WORK INSTRUCTION: Would you please return the lines of the material that contain the word "lado"?
━━━━━━━━━━━━━━━━━━━━━━━━━━━━━━
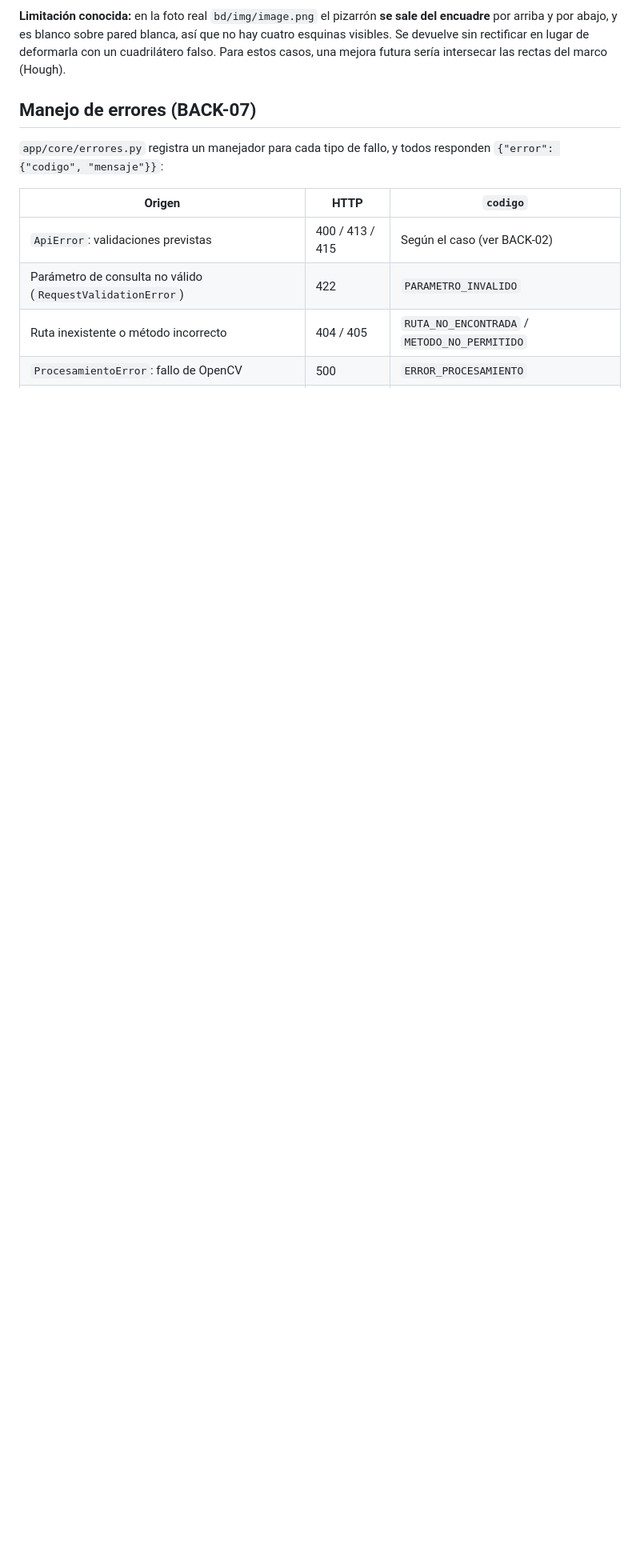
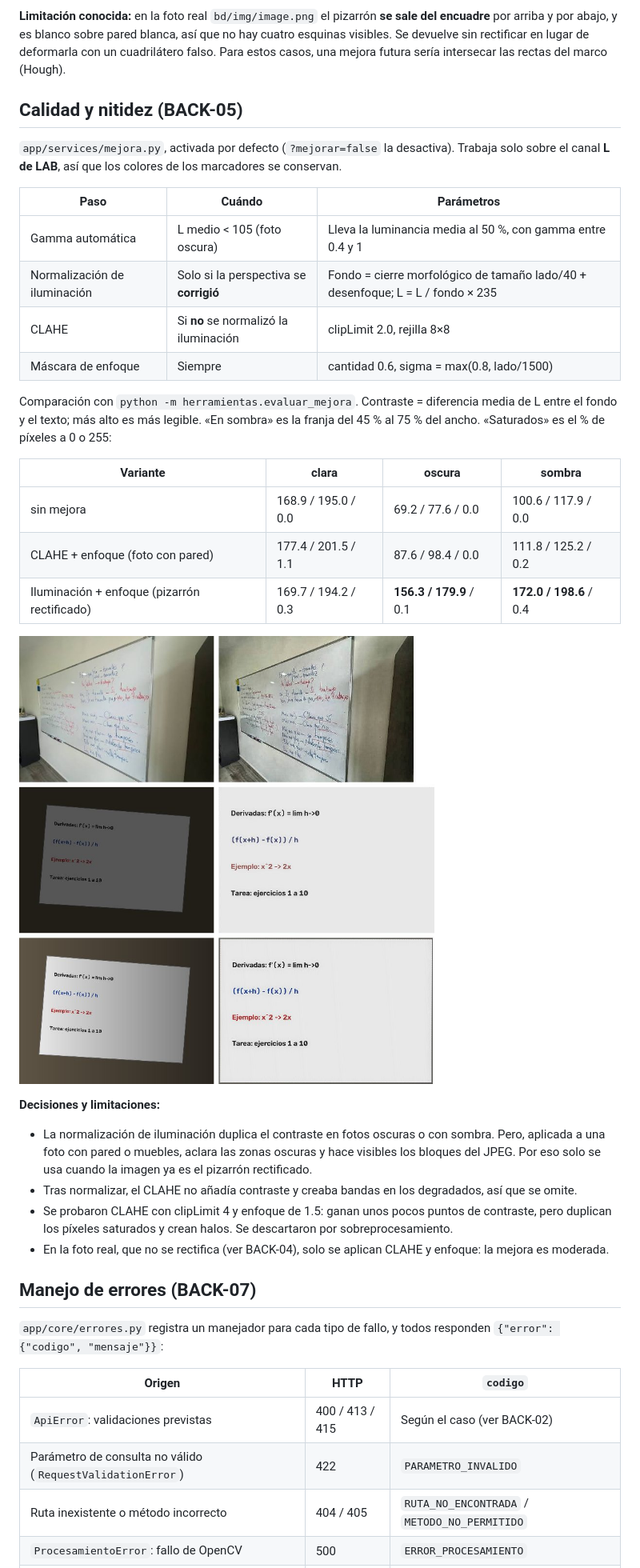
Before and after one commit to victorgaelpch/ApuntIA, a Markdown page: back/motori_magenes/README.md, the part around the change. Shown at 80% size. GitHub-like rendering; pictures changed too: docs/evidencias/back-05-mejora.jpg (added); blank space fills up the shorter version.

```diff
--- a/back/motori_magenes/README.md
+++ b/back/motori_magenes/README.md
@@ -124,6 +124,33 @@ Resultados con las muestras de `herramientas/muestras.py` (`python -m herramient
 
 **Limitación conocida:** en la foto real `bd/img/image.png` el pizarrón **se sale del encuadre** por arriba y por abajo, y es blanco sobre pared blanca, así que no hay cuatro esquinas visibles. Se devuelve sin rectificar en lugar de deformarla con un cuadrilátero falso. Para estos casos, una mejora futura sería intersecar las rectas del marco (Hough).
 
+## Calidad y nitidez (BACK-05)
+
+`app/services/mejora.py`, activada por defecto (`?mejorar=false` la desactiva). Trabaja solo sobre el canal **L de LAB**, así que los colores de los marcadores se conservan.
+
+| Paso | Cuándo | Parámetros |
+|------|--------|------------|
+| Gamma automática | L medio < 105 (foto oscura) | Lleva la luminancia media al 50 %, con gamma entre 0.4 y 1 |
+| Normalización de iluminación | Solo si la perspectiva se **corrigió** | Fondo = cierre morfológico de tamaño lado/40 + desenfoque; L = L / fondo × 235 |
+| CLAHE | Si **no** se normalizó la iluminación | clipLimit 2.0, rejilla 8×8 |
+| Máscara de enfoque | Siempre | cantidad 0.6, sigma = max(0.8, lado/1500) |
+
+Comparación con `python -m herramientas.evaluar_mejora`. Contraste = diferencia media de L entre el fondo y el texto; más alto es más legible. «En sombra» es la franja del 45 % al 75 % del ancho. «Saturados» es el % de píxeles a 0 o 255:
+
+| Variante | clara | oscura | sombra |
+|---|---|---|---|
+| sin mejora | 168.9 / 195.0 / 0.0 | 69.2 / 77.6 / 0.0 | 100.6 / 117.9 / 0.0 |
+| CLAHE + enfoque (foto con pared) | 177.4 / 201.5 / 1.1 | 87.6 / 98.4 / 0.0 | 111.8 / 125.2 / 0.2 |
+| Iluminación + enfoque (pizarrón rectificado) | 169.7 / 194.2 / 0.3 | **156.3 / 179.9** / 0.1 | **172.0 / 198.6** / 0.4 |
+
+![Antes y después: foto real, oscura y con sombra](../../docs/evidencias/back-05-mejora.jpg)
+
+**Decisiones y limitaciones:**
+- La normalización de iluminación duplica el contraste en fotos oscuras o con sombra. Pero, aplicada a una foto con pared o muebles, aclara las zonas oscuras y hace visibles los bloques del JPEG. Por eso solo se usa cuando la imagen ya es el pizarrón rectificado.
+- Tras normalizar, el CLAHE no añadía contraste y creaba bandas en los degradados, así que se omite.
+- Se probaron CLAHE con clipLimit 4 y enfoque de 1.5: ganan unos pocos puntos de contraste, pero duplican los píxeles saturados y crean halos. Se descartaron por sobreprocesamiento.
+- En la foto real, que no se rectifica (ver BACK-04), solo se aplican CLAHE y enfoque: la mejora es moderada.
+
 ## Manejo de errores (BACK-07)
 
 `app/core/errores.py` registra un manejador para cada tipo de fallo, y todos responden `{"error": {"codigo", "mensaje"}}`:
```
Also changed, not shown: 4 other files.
━━━━━━━━━━━━━━━━━━━━━━━━━━━━━━
WRITTEN RESPONSE:
+| Normalización de iluminación | Solo si la perspectiva se **corrigió** | Fondo = cierre morfológico de tamaño lado/40 + desenfoque; L = L / fondo × 235 |
+| Máscara de enfoque | Siempre | cantidad 0.6, sigma = max(0.8, lado/1500) |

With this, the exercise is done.